Occasions arise when I am overwhelmed with the sheer magnitude of my feelings. What a gift to be that passionately alive! Emotions long-buried awakened bring great pain paid back with interest, but also a full magnitude of joy that rides by its side.

I used to be so afraid,
Sometimes crippled;
Worry and anxiety held me back.
The fear remains, but
My courage is strong.
Good or bad,
joy or pain,
With open arms
I embrace the fullness of it all,
The best life ever lived,
Was filled with great happiness
And lots of heartache and grief;
No life has ever been better.
To know the full joy
I openly accept pain that comes.
Whatever arrives in my path,
I welcome
With gratitude and anticipation.

There is enormous benefit to being well along into middle age before emotionally getting it together and finding balance. Feeling this much, this deeply can break some people, but it can also enliven a person’s being beyond what one might dare to imagine. There is a concentration of emotion within me focused like light through a magnifying glass that allows me to gratefully know the richness from side to side and top to bottom. With sadness on one mountain and joy on the other I live in the valley of hopes and dreams between.
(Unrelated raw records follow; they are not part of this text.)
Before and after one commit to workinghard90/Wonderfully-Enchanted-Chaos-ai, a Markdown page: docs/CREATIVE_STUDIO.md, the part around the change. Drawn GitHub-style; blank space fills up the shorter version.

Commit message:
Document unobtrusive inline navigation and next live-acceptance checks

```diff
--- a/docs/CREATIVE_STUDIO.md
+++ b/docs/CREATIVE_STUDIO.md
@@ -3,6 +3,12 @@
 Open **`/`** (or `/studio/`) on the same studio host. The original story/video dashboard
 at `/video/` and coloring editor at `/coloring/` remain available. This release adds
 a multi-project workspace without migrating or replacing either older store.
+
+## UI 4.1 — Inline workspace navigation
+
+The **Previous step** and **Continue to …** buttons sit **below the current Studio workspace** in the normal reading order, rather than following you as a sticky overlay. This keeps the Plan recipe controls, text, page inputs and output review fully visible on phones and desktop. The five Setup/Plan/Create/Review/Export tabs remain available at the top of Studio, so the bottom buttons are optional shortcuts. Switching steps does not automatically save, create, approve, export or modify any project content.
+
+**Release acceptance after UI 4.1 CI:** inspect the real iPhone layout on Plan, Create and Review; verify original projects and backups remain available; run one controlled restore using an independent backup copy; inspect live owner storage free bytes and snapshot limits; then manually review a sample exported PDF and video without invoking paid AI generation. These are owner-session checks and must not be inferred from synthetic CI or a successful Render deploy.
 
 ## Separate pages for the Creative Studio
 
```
What would you like to do?
From the 1987 movie “Made In Heaven”

Love Versus Fear

Light_vs__Dark_by_environautLOVE IS UNCONDITIONAL (fear is conditional)

LOVE IS STRONG (fear is weak)

LOVE RELEASES (fear obligates)

LOVE SURRENDERS (fear binds)

LOVE IS HONEST (fear is deceitful)

LOVE TRUSTS (fear suspects)

LOVE ALLOWS (fear dictates)

LOVE GIVES (fear resists)

LOVE FORGIVES (fear blames)


LOVE CHOOSES (fear avoids)

LOVE IS KIND (fear is angry)

LOVE IGNITES (fear incites)

LOVE EMBRACES (fear repudiates)

LOVE CREATES (fear negates)

LOVE HEALS (fear hurts)

LOVE IS MAGIC (fear is superstitious)

LOVE ENERGIZES (fear saps)

LOVE IS AN ELIXIR (fear is a poison)

LOVE INSPIRES (fear worries)

LOVE DESIRES (fear Joneses)

LOVE IS PATIENT (fear is nervous)

LOVE IS BRAVE (fear is afraid)

LOVE IS RELAXED (fear is pressured)

LOVE IS BLIND (fear is judgmental)

LOVE RESPECTS (fear disregards)

LOVE ACCEPTS (fear rejects)

LOVE DREAMS (fear schemes)

LOVE WANTS TO PLAY (fear needs to control)

LOVE ENJOYS (fear suffers)

LOVE FREES (fear imprisons)

LOVE BELIEVES (fear deceives)

LOVE “WANTS” (fear “needs”)

LOVE versus fear: what do you feel?

“Love Versus Fear” by storyteller and filmmaker Sarah Nean Bruce

On occasion it is the simple that makes the deepest impression. Reading the statement “LOVE versus fear: what do you feel?” painted itself into my memory. The question and the statements before it will be handy to recall when I need help centering and sorting my feelings. My gratitude goes to Ms. Bruce for her uncomplicated list of what love is and what is only fear pretending to be something it’s not.

Our deepest fear is not that we are inadequate.
Our deepest fear is that we are powerful beyond measure.
It is our Light, not our Darkness, that most frightens us.
Marianne Williamson